REQUIRED ACTION ->
Please return every line of the records below that holds the word "README".

GIVEN DATA ->

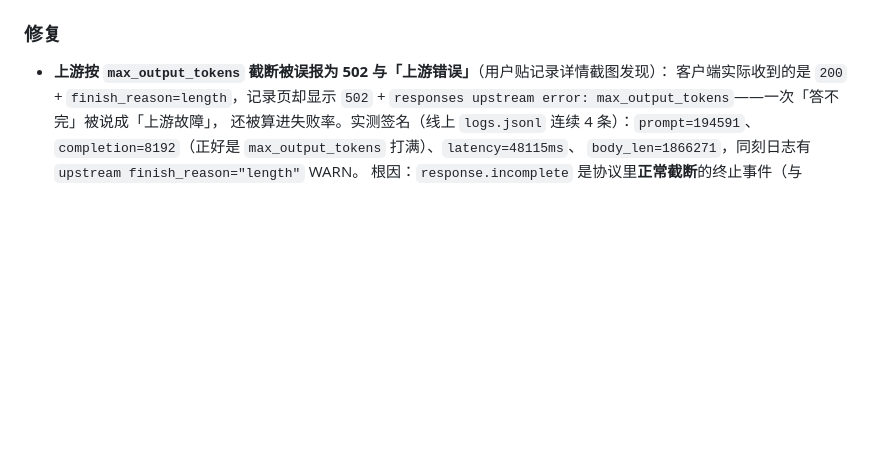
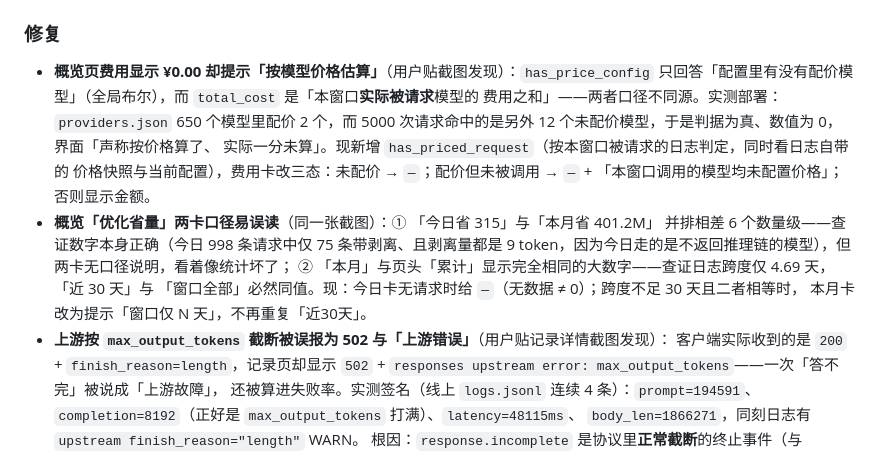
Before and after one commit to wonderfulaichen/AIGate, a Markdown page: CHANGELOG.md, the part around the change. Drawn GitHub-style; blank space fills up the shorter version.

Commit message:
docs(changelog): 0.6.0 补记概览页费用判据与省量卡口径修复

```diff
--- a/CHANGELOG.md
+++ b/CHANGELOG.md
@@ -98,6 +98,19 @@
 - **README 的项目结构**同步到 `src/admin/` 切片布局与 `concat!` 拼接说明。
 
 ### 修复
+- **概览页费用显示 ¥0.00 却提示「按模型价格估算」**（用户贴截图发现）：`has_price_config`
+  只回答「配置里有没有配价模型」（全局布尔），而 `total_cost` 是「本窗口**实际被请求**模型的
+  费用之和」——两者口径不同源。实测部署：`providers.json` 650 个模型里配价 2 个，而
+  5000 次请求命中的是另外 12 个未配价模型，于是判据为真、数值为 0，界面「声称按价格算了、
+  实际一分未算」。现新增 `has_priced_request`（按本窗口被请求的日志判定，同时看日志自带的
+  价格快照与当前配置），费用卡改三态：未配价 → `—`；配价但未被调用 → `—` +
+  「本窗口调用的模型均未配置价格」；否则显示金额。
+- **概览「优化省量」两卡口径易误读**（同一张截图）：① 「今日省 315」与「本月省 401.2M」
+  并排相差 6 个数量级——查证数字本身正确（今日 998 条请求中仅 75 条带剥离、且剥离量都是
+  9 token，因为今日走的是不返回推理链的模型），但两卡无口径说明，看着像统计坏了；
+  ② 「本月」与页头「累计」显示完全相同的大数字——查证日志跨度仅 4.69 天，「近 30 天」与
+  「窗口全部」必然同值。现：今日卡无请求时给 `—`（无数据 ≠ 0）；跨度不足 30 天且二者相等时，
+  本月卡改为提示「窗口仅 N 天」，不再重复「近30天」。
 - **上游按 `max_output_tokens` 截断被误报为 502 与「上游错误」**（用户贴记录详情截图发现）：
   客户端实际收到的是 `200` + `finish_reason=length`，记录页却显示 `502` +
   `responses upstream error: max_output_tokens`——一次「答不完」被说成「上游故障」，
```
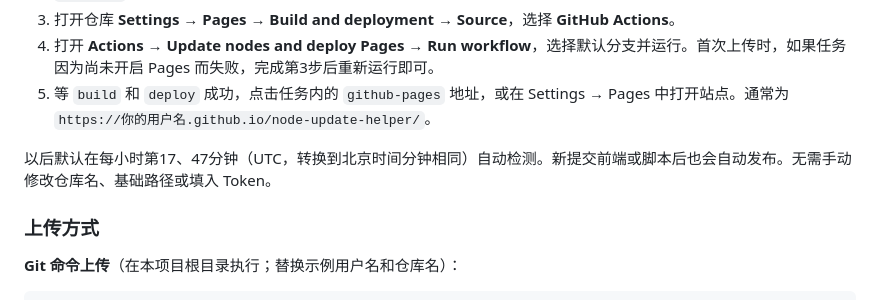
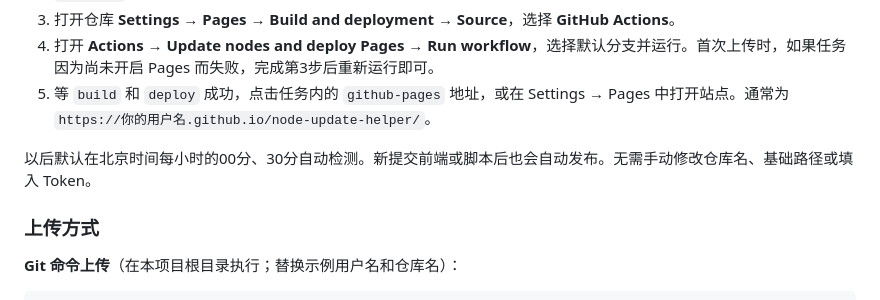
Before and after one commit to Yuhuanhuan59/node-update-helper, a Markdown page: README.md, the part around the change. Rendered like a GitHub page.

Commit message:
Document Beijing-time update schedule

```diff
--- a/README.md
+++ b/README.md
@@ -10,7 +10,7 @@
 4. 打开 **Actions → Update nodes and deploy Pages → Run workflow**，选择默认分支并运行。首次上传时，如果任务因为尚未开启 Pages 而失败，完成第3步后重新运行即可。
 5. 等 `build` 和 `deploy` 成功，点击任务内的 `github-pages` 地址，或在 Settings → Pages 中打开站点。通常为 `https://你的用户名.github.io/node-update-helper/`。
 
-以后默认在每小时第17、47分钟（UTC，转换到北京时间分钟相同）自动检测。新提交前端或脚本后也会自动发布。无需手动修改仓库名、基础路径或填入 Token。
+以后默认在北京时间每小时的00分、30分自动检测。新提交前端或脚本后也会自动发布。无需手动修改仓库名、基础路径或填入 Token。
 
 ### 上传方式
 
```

RESULT OF THIS EXERCISE ->
 - **README 的项目结构**同步到 `src/admin/` 切片布局与 `concat!` 拼接说明。
Before and after one commit to Yuhuanhuan59/node-update-helper, a Markdown page: README.md, the part around the change. Rendered like a GitHub page.
--- a/README.md
+++ b/README.md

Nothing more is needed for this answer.